NJ AG Investigates Gossip Site For Fraud
But no matter how insulting the posts are, some lawyers say that an investigation isn't likely to result in a successful lawsuit against the site. That's because the federal Communications Decency Act immunizes Web sites from lawsuits based on comments posted by users. "It sounds like a claim that should be pre-empted," said Eric Goldman, director of the High Tech Law Institute at Santa Clara University.
What's more, he said, a vast number of sites say they prohibit users from posting offensive material. "Almost every user agreement has some restriction on offensive material, so if this becomes a bypass, it leaves everyone at risk of this sort of prosecutorial discretion."
Other courts have thrown out lawsuits in similar circumstances. For instance, in 2004, a federal appellate court dismissed a Muslim user's civil rights lawsuit against AOL on the ground that it couldn't be sued for user comments. In that case, AOL members allegedly posted messages denigrating Islam in two chatrooms, "Believes Islam" and "Koran." Even though those messages seemed to violate AOL's policy against hate speech, the court still tossed the lawsuit on the theory that the Communications Decency Act barred it.

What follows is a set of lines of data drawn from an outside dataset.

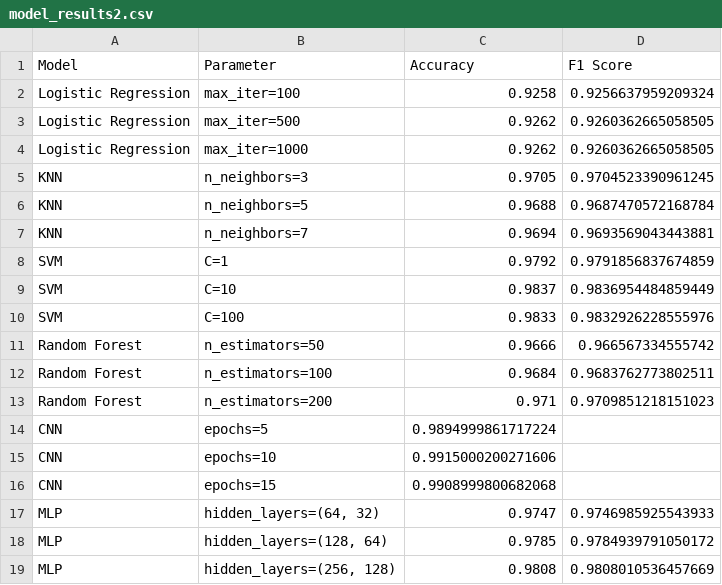
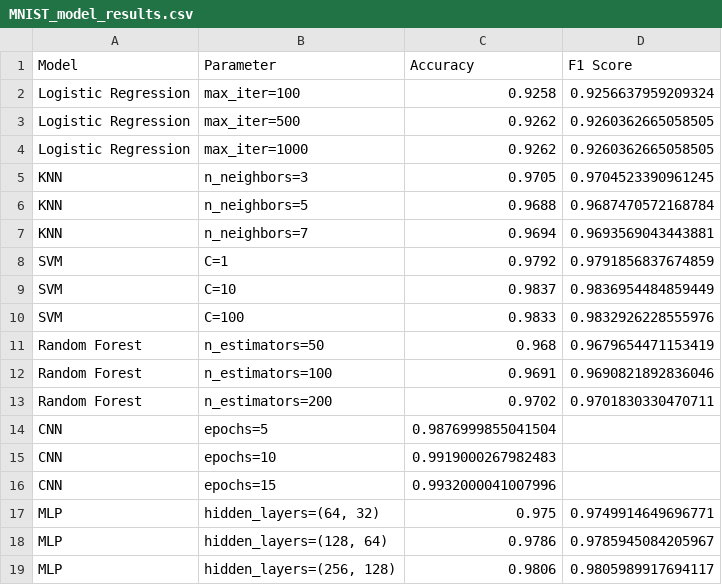
Before and after one commit to ioSoyPato/MNIST-experiments, a CSV file: results/MNIST_model_results.csv (was results/model_results2.csv), drawn as a sheet.

```diff
--- a/results/model_results2.csv
+++ b/results/MNIST_model_results.csv
@@ -10,10 +10,10 @@ SVM,C=10,0.9837,0.9836954484859449
 SVM,C=100,0.9833,0.9832926228555976
-Random Forest,n_estimators=50,0.9666,0.966567334555742
-Random Forest,n_estimators=100,0.9684,0.9683762773802511
-Random Forest,n_estimators=200,0.971,0.9709851218151023
-CNN,epochs=5,0.9894999861717224,
-CNN,epochs=10,0.9915000200271606,
-CNN,epochs=15,0.9908999800682068,
-MLP,"hidden_layers=(64, 32)",0.9747,0.9746985925543933
-MLP,"hidden_layers=(128, 64)",0.9785,0.9784939791050172
-MLP,"hidden_layers=(256, 128)",0.9808,0.9808010536457669
+Random Forest,n_estimators=50,0.968,0.9679654471153419
+Random Forest,n_estimators=100,0.9691,0.9690821892836046
+Random Forest,n_estimators=200,0.9702,0.9701830330470711
+CNN,epochs=5,0.9876999855041504,
+CNN,epochs=10,0.9919000267982483,
+CNN,epochs=15,0.9932000041007996,
+MLP,"hidden_layers=(64, 32)",0.975,0.9749914649696771
+MLP,"hidden_layers=(128, 64)",0.9786,0.9785945084205967
+MLP,"hidden_layers=(256, 128)",0.9806,0.9805989917694117
```
Also changed, not shown: 7 other files.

But even without a lawsuit, the site potentially faces economic problems. AdBrite and Google both briefly served ads on the site in the past, but dropped the site for violating their terms of service. The Attorney General's office subpoenaed AdBrite, seeking information about how JuicyCampus.com described its business, and also wrote a letter to Google requesting information about its prior relationship with the site.

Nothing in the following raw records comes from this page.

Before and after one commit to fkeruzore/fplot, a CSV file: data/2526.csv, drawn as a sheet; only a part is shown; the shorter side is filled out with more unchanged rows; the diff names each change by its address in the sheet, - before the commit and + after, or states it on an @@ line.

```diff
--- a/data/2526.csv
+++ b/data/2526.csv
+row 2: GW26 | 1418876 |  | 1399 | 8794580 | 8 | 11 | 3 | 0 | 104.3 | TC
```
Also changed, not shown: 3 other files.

Typically, users who believe they have been defamed by a comment on a Web site can sue the person who made the post. But doing so requires users to obtain an IP address of the commenter -- data that many Web sites collect and store. But JuicyCampus.com says it doesn't keep any information that can be used to track individual users.